The next day I did some more exploration of the city and I walked around in the old town. Later that afternoon I have met a man who writes travelbooks. For the travellers who are reading this: Mark Elliott, the writer of the Trailblaizer guidebooks, also he contributed for the LP Iran. This man told me lots of information and facts about Azerbaijan and its culture. It really was a pleasure of meeting him and sharing information and experiences.
Later that afternoon I ate some doner with Marko, the Australian guy from the hostel and a Turkish traveller. It was really nice to talk to much people who know the country and it gave me more inside perspectives on Azerbaijan. That evening I met an Azeri construction worker, who was working at a building side nextdoor to the hostel. The man was really amazing, he kept on buying beers for us (the foreigners in the hostel) and he was actually the first one who brought me in contact with Caucasian hospitality.
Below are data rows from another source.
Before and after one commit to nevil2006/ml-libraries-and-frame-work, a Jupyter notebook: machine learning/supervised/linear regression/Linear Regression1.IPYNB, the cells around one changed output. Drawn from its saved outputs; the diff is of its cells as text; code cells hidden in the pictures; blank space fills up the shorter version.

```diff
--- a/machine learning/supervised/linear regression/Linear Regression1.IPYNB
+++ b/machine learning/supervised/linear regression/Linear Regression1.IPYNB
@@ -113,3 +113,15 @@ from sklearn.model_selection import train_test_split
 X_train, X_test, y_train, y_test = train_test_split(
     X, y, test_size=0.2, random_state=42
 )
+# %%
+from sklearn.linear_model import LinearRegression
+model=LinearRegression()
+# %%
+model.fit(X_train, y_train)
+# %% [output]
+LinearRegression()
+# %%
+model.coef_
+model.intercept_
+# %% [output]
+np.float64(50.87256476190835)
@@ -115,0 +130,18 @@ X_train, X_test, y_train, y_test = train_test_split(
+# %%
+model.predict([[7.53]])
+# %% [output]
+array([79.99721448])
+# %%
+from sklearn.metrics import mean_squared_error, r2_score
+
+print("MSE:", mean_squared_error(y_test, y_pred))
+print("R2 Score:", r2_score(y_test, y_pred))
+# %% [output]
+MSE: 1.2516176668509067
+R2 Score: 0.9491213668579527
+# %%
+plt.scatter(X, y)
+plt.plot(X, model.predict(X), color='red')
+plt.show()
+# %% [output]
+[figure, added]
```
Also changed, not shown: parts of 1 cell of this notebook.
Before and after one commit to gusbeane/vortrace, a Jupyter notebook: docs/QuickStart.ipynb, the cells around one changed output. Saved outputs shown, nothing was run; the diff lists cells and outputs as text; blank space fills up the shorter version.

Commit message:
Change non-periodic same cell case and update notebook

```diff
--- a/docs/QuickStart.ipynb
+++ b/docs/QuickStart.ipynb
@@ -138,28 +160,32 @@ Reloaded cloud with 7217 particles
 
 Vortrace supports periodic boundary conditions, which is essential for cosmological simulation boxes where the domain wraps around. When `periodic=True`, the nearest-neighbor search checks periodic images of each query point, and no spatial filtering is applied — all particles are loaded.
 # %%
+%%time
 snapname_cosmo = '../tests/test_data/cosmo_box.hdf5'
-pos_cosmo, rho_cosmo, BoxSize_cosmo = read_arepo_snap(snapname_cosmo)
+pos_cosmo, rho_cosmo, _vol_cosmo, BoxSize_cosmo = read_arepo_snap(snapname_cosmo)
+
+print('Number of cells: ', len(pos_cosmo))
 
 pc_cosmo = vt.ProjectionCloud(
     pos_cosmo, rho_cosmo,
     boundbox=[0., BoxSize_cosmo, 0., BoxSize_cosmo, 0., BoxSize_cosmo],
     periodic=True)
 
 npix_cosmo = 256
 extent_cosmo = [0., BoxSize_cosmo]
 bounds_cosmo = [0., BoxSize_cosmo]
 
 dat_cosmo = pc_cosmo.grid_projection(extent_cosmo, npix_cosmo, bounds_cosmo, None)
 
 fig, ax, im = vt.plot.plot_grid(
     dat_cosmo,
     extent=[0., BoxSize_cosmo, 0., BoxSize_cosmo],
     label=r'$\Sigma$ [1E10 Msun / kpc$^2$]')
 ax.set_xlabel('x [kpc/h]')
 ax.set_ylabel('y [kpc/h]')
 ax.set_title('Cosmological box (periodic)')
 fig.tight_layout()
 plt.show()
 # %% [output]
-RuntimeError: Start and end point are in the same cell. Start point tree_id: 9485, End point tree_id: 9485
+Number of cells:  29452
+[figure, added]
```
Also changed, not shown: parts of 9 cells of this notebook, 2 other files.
The main negative aspect of Baku, is that it is an extremely expensive city. This forms the main reason that I am leaving for northern Azerbaijan. More about this in my next post.

Sunday, July 01, 2007


Welcome on my weblog, here I share my travel experiences in Asia. Next summer I will start my trip to Azerbaijan, Armenia, Georgia, Turkey and Iraq. I am planning to travel in that area in July and August, so I start posting from the beginning of July. My intented route is visible on the map. For pictures of my previous journeys in Asia, see
I hope you enjoy reading my experiences and anecdotes.